(Records from a data collection)
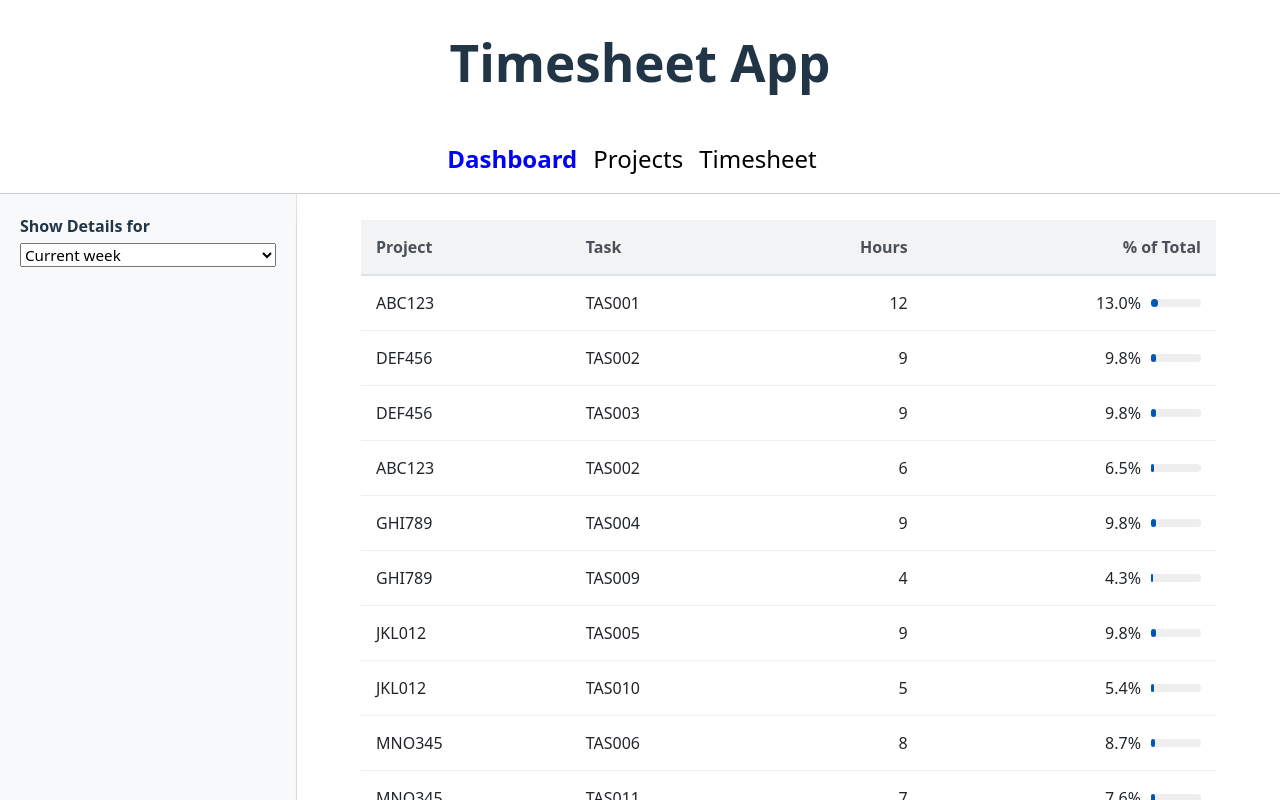
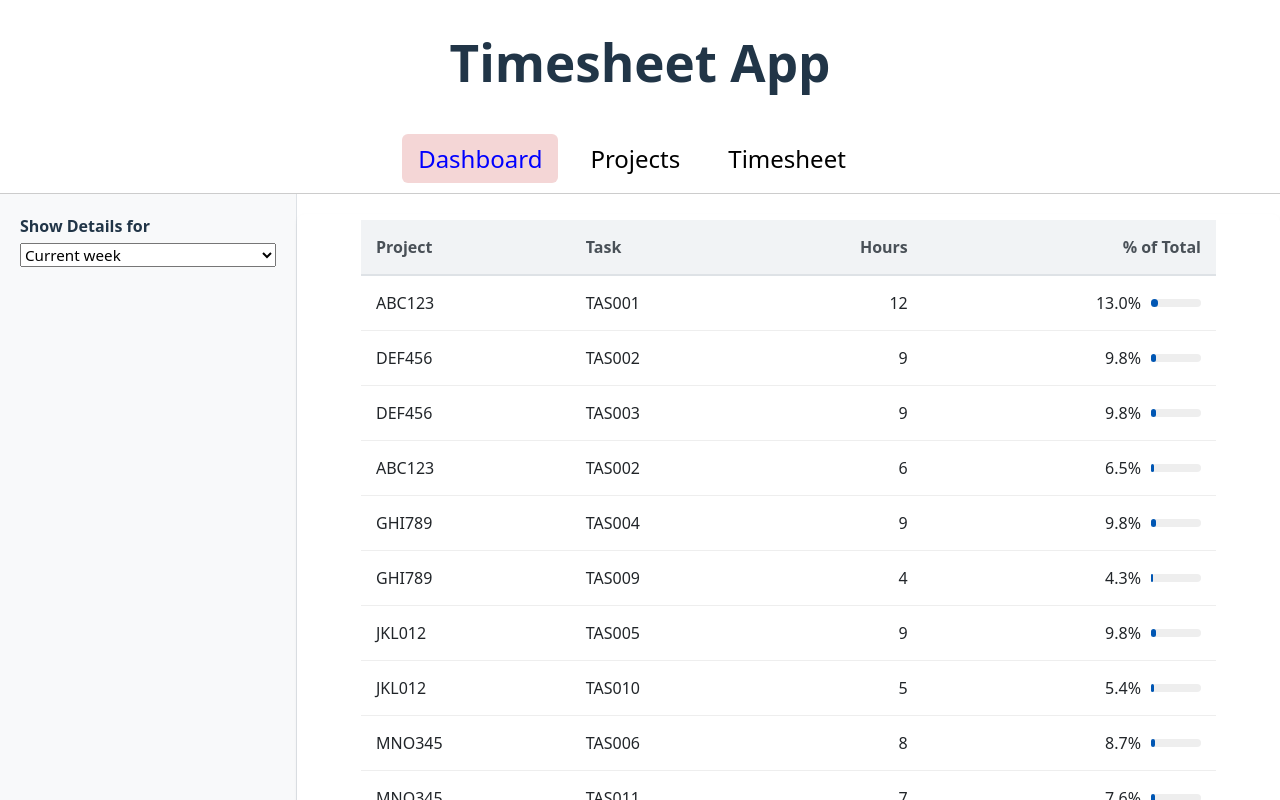
Before and after one commit to pubali512/fullstack_projects, a React app in the folder timesheet/frontend/: page / in a window 1280 px wide. Shown: the top 800 px of the page. Built offline with nearby package versions, Linux system fonts and the light colour scheme; the HTML template or start-up script is replaced by a standard one.

Commit message:
Small style changes

```diff
--- a/timesheet/frontend/src/components/NavBar.jsx
+++ b/timesheet/frontend/src/components/NavBar.jsx
@@ -5,14 +5,16 @@ const linkStyle = ({ isActive }) => ({
     marginRight: '1rem',
     textDecoration: 'none',
     color: isActive ? 'blue' : 'black',
-    fontWeight: isActive ? 'bold' : 'normal',
+    backgroundColor: isActive ? '#f4d6d6' : 'transparent',
+    borderRadius: '6px',
+    padding: '0.5rem 1rem',
     fontSize: '1.5rem',
 });
 
 
 export default function NavBar({ links = { '/': 'Dashboard', '/projects': 'Projects', '/timesheet': 'Timesheet' } }) {
     return (
-        <nav style={{ padding: '1rem', borderBottom: '1px solid #ccc' }}>
+        <nav style={{padding: '1rem', borderBottom: '1px solid #ccc'}}>
             {Object.entries(links).map(([to, label]) => (
                 <NavLink key={to} to={to} style={linkStyle}>
                     {label}
```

_Your assignment_. Please retype every entry above exactly, leaving out any picture.

_Your response_.
Before and after one commit to pubali512/fullstack_projects, a React app in the folder timesheet/frontend/: page / in a window 1280 px wide. Shown: the top 800 px of the page. Built offline with nearby package versions, Linux system fonts and the light colour scheme; the HTML template or start-up script is replaced by a standard one.

Commit message:
Small style changes

```diff
--- a/timesheet/frontend/src/components/NavBar.jsx
+++ b/timesheet/frontend/src/components/NavBar.jsx
@@ -5,14 +5,16 @@ const linkStyle = ({ isActive }) => ({
     marginRight: '1rem',
     textDecoration: 'none',
     color: isActive ? 'blue' : 'black',
-    fontWeight: isActive ? 'bold' : 'normal',
+    backgroundColor: isActive ? '#f4d6d6' : 'transparent',
+    borderRadius: '6px',
+    padding: '0.5rem 1rem',
     fontSize: '1.5rem',
 });
 
 
 export default function NavBar({ links = { '/': 'Dashboard', '/projects': 'Projects', '/timesheet': 'Timesheet' } }) {
     return (
-        <nav style={{ padding: '1rem', borderBottom: '1px solid #ccc' }}>
+        <nav style={{padding: '1rem', borderBottom: '1px solid #ccc'}}>
             {Object.entries(links).map(([to, label]) => (
                 <NavLink key={to} to={to} style={linkStyle}>
                     {label}
```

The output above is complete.